The four colors featured in the Seminole flag represent the four cardinal directions, and the tribal seal shows an open fire inside a chickee, the Seminole's traditional homestead. The image inside the seal represents the tribal council.
The Seminole flag was designed by Chief Jim Billie, replacing an earlier flag that was adopted at the signing of the Seminole constitution in 1957. Some interpretations of the flag's coloring see the stripes of color as representing four different human races: Europeans as being represented by the white stripe, Africans by the black strip, Asians by the yellow stripe and the Seminole by the red one.
The chickee home shown on the flag is built out of palmetto stilts and planted on a raised floor. The structure has no walls and shows a fire as well as six red dashes representing the members of the tribal council. The flag's design is similar to that of the neighboring Miccosukee tribe, taking the color scheme as well as a similar tribal seal.

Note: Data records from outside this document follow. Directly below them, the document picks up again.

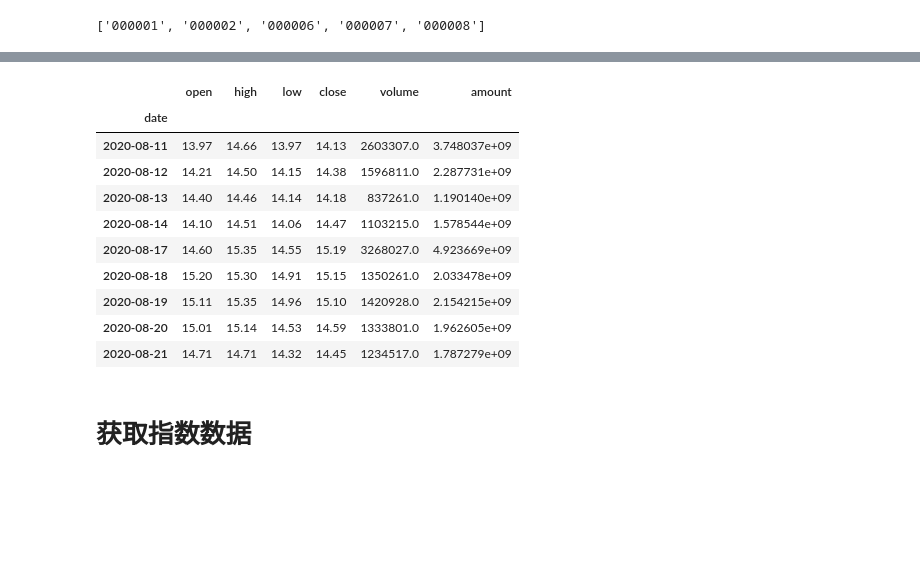
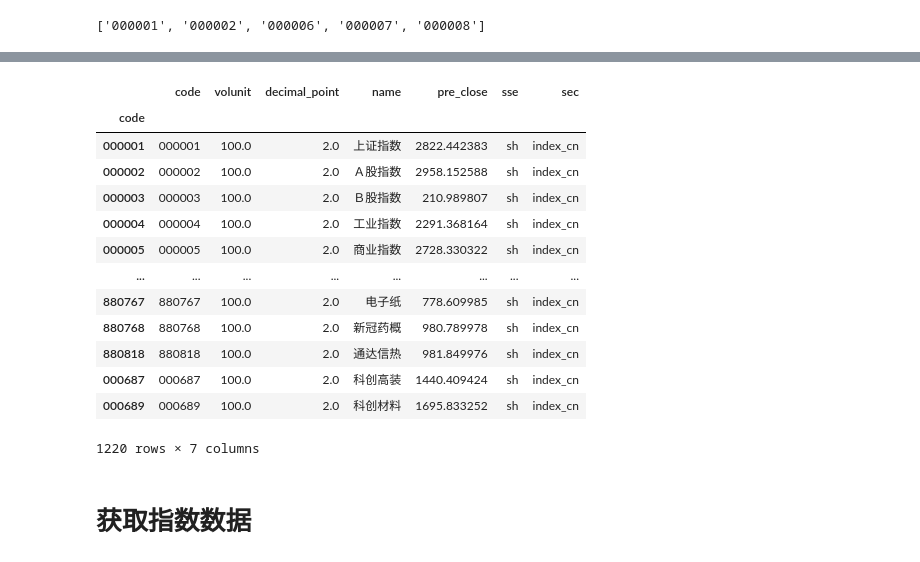
Before and after one commit to nuswgg/quants_qa, a Jupyter notebook: QA/QA How to Get data.ipynb, the cells around one changed output, grey strips where cells are left out. Cells and saved outputs as stored; diff of their text form; code cells hidden in the pictures; blank space fills up the shorter version.

```diff
--- a/QA/QA How to Get data.ipynb
+++ b/QA/QA How to Get data.ipynb
@@ -152,0 +232,2 @@ Ten_stock.data
+# %%
+index_list = QA.QA_fetch_index_list()
@@ -153,17 +272,22 @@ Ten_stock.data
+# %%
+index_list
+# %% [output]
+|  | code | volunit | decimal_point | name | pre_close | sse | sec |
+| code |  |  |  |  |  |  |  |
+| 000001 | 000001 | 100.0 | 2.0 | 上证指数 | 2822.442383 | sh | index_cn |
+| 000002 | 000002 | 100.0 | 2.0 | Ａ股指数 | 2958.152588 | sh | index_cn |
+| 000003 | 000003 | 100.0 | 2.0 | Ｂ股指数 | 210.989807 | sh | index_cn |
+| 000004 | 000004 | 100.0 | 2.0 | 工业指数 | 2291.368164 | sh | index_cn |
+| 000005 | 000005 | 100.0 | 2.0 | 商业指数 | 2728.330322 | sh | index_cn |
+| ... | ... | ... | ... | ... | ... | ... | ... |
+| 880767 | 880767 | 100.0 | 2.0 | 电子纸 | 778.609985 | sh | index_cn |
+| 880768 | 880768 | 100.0 | 2.0 | 新冠药概 | 980.789978 | sh | index_cn |
+| 880818 | 880818 | 100.0 | 2.0 | 通达信热 | 981.849976 | sh | index_cn |
+| 000687 | 000687 | 100.0 | 2.0 | 科创高装 | 1440.409424 | sh | index_cn |
+| 000689 | 000689 | 100.0 | 2.0 | 科创材料 | 1695.833252 | sh | index_cn |
+1220 rows × 7 columns
 # %%
-Ten_stock.data.xs('000001',level=1).loc['2020-08-11':]
+# Ten_stock.data.xs('000001',level=1).loc['2020-08-11':]
-# %% [output]
-|  | open | high | low | close | volume | amount |
-| date |  |  |  |  |  |  |
-| 2020-08-11 | 13.97 | 14.66 | 13.97 | 14.13 | 2603307.0 | 3.748037e+09 |
-| 2020-08-12 | 14.21 | 14.50 | 14.15 | 14.38 | 1596811.0 | 2.287731e+09 |
-| 2020-08-13 | 14.40 | 14.46 | 14.14 | 14.18 | 837261.0 | 1.190140e+09 |
-| 2020-08-14 | 14.10 | 14.51 | 14.06 | 14.47 | 1103215.0 | 1.578544e+09 |
-| 2020-08-17 | 14.60 | 15.35 | 14.55 | 15.19 | 3268027.0 | 4.923669e+09 |
-| 2020-08-18 | 15.20 | 15.30 | 14.91 | 15.15 | 1350261.0 | 2.033478e+09 |
-| 2020-08-19 | 15.11 | 15.35 | 14.96 | 15.10 | 1420928.0 | 2.154215e+09 |
-| 2020-08-20 | 15.01 | 15.14 | 14.53 | 14.59 | 1333801.0 | 1.962605e+09 |
-| 2020-08-21 | 14.71 | 14.71 | 14.32 | 14.45 | 1234517.0 | 1.787279e+09 |
 # %% [markdown]
 # 获取指数数据
 # %%
```
Also changed, not shown: parts of 26 cells of this notebook, 18 other files.
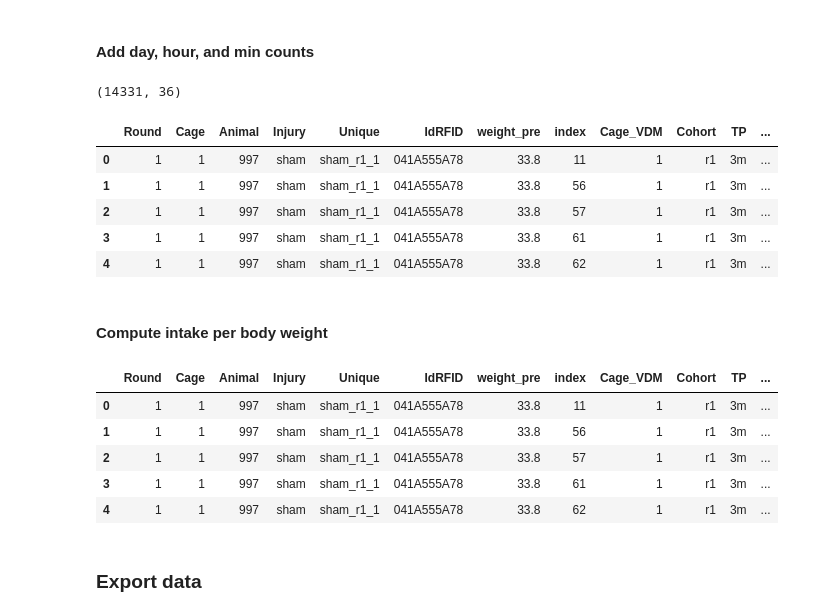
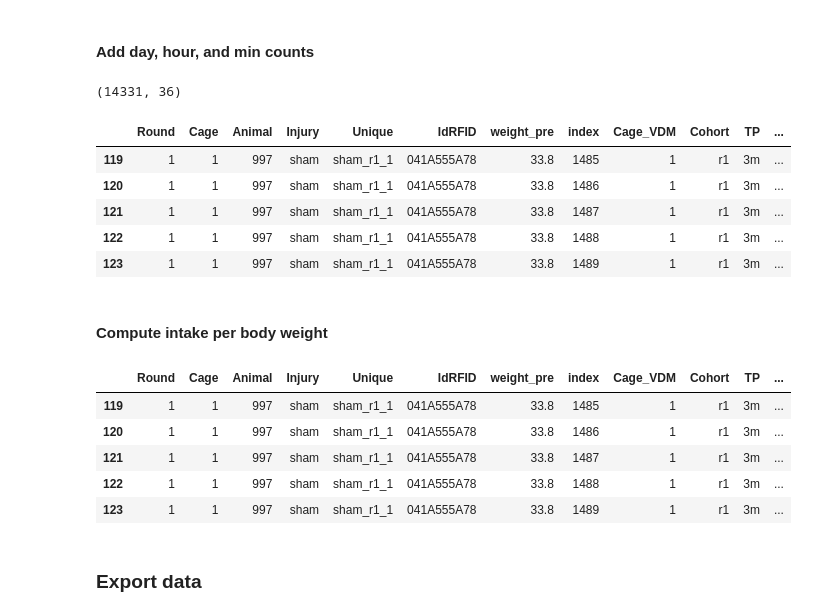
Before and after one commit to grace3999/RFID_polysubstance, a Jupyter notebook: RFID_VDM_3m.ipynb, the cells around one changed output. Cells and saved outputs as stored; diff of their text form; code cells hidden in the pictures.

```diff
--- a/RFID_VDM_3m.ipynb
+++ b/RFID_VDM_3m.ipynb
@@ -233,8 +233,8 @@ data_RFID_final.head()
 #### Add day, hour, and min counts
 # %%
 #split by round to get specific dates
-data_RFID_r1 = data_RFID_final[data_RFID_final['Round'] == 1]
-data_RFID_r2 = data_RFID_final[data_RFID_final['Round'] == 2]
+data_RFID_r1 = data_RFID_final[data_RFID_final['Round'] == 1].sort_values(['RFID_datetime_start'])
+data_RFID_r2 = data_RFID_final[data_RFID_final['Round'] == 2].sort_values(['RFID_datetime_start'])
 
 #column of running day count
 dat_map = dict(zip(data_RFID_r1['RFID_date'].unique(), np.arange(1,len(data_RFID_r1['RFID_date'].unique())+1)))
@@ -587,35 +587,35 @@ data_comb.head()
 #### Add day, hour, and min counts
 # %%
 #split by round to get specific dates
-data_comb_r1 = data_comb[data_comb['Round'] == 1]
-data_comb_r2 = data_comb[data_comb['Round'] == 2]
+data_comb_r1 = data_comb[data_comb['Round'] == 1].sort_values(['VDM_datetime'])
+data_comb_r2 = data_comb[data_comb['Round'] == 2].sort_values(['VDM_datetime'])
 
 #column of running day count
 dat_map = dict(zip(data_comb_r1['VDM_date'].unique(), np.arange(1,len(data_comb_r1['VDM_date'].unique())+1)))
 data_comb_r1['VDM_day_count'] = data_comb_r1['VDM_date'].map(dat_map)
 #column of running hour and minute count
 data_comb_r1['VDM_hour_count'] = (data_comb_r1['VDM_day_count']*24) + data_comb_r1['VDM_hour'] - 24
 data_comb_r1['VDM_min_count'] = (data_comb_r1['VDM_hour_count']*60) + data_comb_r1['VDM_min'] - 60
 
 #column of running day count
 dat_map = dict(zip(data_comb_r2['VDM_date'].unique(), np.arange(1,len(data_comb_r2['VDM_date'].unique())+1)))
 data_comb_r2['VDM_day_count'] = data_comb_r2['VDM_date'].map(dat_map)
 #column of running hour and minute count
 data_comb_r2['VDM_hour_count'] = (data_comb_r2['VDM_day_count']*24) + data_comb_r2['VDM_hour'] - 24
 data_comb_r2['VDM_min_count'] = (data_comb_r2['VDM_hour_count']*60) + data_comb_r2['VDM_min'] - 60
 
 #combine back together
 data_comb_final = pd.concat([data_comb_r1, data_comb_r2], axis=0)
 print(data_comb_final.shape)
 data_comb_final.head()
 # %% [output]
 (14331, 36)
 |  | Round | Cage | Animal | Injury | Unique | IdRFID | weight_pre | index | Cage_VDM | Cohort | TP | ... |
-| 0 | 1 | 1 | 997 | sham | sham_r1_1 | 041A555A78 | 33.8 | 11 | 1 | r1 | 3m | ... |
-| 1 | 1 | 1 | 997 | sham | sham_r1_1 | 041A555A78 | 33.8 | 56 | 1 | r1 | 3m | ... |
-| 2 | 1 | 1 | 997 | sham | sham_r1_1 | 041A555A78 | 33.8 | 57 | 1 | r1 | 3m | ... |
-| 3 | 1 | 1 | 997 | sham | sham_r1_1 | 041A555A78 | 33.8 | 61 | 1 | r1 | 3m | ... |
-| 4 | 1 | 1 | 997 | sham | sham_r1_1 | 041A555A78 | 33.8 | 62 | 1 | r1 | 3m | ... |
+| 119 | 1 | 1 | 997 | sham | sham_r1_1 | 041A555A78 | 33.8 | 1485 | 1 | r1 | 3m | ... |
+| 120 | 1 | 1 | 997 | sham | sham_r1_1 | 041A555A78 | 33.8 | 1486 | 1 | r1 | 3m | ... |
+| 121 | 1 | 1 | 997 | sham | sham_r1_1 | 041A555A78 | 33.8 | 1487 | 1 | r1 | 3m | ... |
+| 122 | 1 | 1 | 997 | sham | sham_r1_1 | 041A555A78 | 33.8 | 1488 | 1 | r1 | 3m | ... |
+| 123 | 1 | 1 | 997 | sham | sham_r1_1 | 041A555A78 | 33.8 | 1489 | 1 | r1 | 3m | ... |
 # %% [markdown]
 #### Compute intake per body weight
 # %%
@@ -624,11 +624,11 @@ data_comb_final['drink_bw'] = data_comb_final['value'] / (data_comb_final['weigh
 data_comb_final.head()
 # %% [output]
 |  | Round | Cage | Animal | Injury | Unique | IdRFID | weight_pre | index | Cage_VDM | Cohort | TP | ... |
-| 0 | 1 | 1 | 997 | sham | sham_r1_1 | 041A555A78 | 33.8 | 11 | 1 | r1 | 3m | ... |
-| 1 | 1 | 1 | 997 | sham | sham_r1_1 | 041A555A78 | 33.8 | 56 | 1 | r1 | 3m | ... |
-| 2 | 1 | 1 | 997 | sham | sham_r1_1 | 041A555A78 | 33.8 | 57 | 1 | r1 | 3m | ... |
-| 3 | 1 | 1 | 997 | sham | sham_r1_1 | 041A555A78 | 33.8 | 61 | 1 | r1 | 3m | ... |
-| 4 | 1 | 1 | 997 | sham | sham_r1_1 | 041A555A78 | 33.8 | 62 | 1 | r1 | 3m | ... |
+| 119 | 1 | 1 | 997 | sham | sham_r1_1 | 041A555A78 | 33.8 | 1485 | 1 | r1 | 3m | ... |
+| 120 | 1 | 1 | 997 | sham | sham_r1_1 | 041A555A78 | 33.8 | 1486 | 1 | r1 | 3m | ... |
+| 121 | 1 | 1 | 997 | sham | sham_r1_1 | 041A555A78 | 33.8 | 1487 | 1 | r1 | 3m | ... |
+| 122 | 1 | 1 | 997 | sham | sham_r1_1 | 041A555A78 | 33.8 | 1488 | 1 | r1 | 3m | ... |
+| 123 | 1 | 1 | 997 | sham | sham_r1_1 | 041A555A78 | 33.8 | 1489 | 1 | r1 | 3m | ... |
 # %% [markdown]
 ### Export data
 # %%
```
Also changed, not shown: parts of 2 cells of this notebook, 1 other file.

The Seminole are one of the only sovereign Native American nations that fly its own flag next to the flag of the surrounding state. The tribe's capitol headquarters flies a U.S. flag, a Seminole flag and the flag of the state of Florida.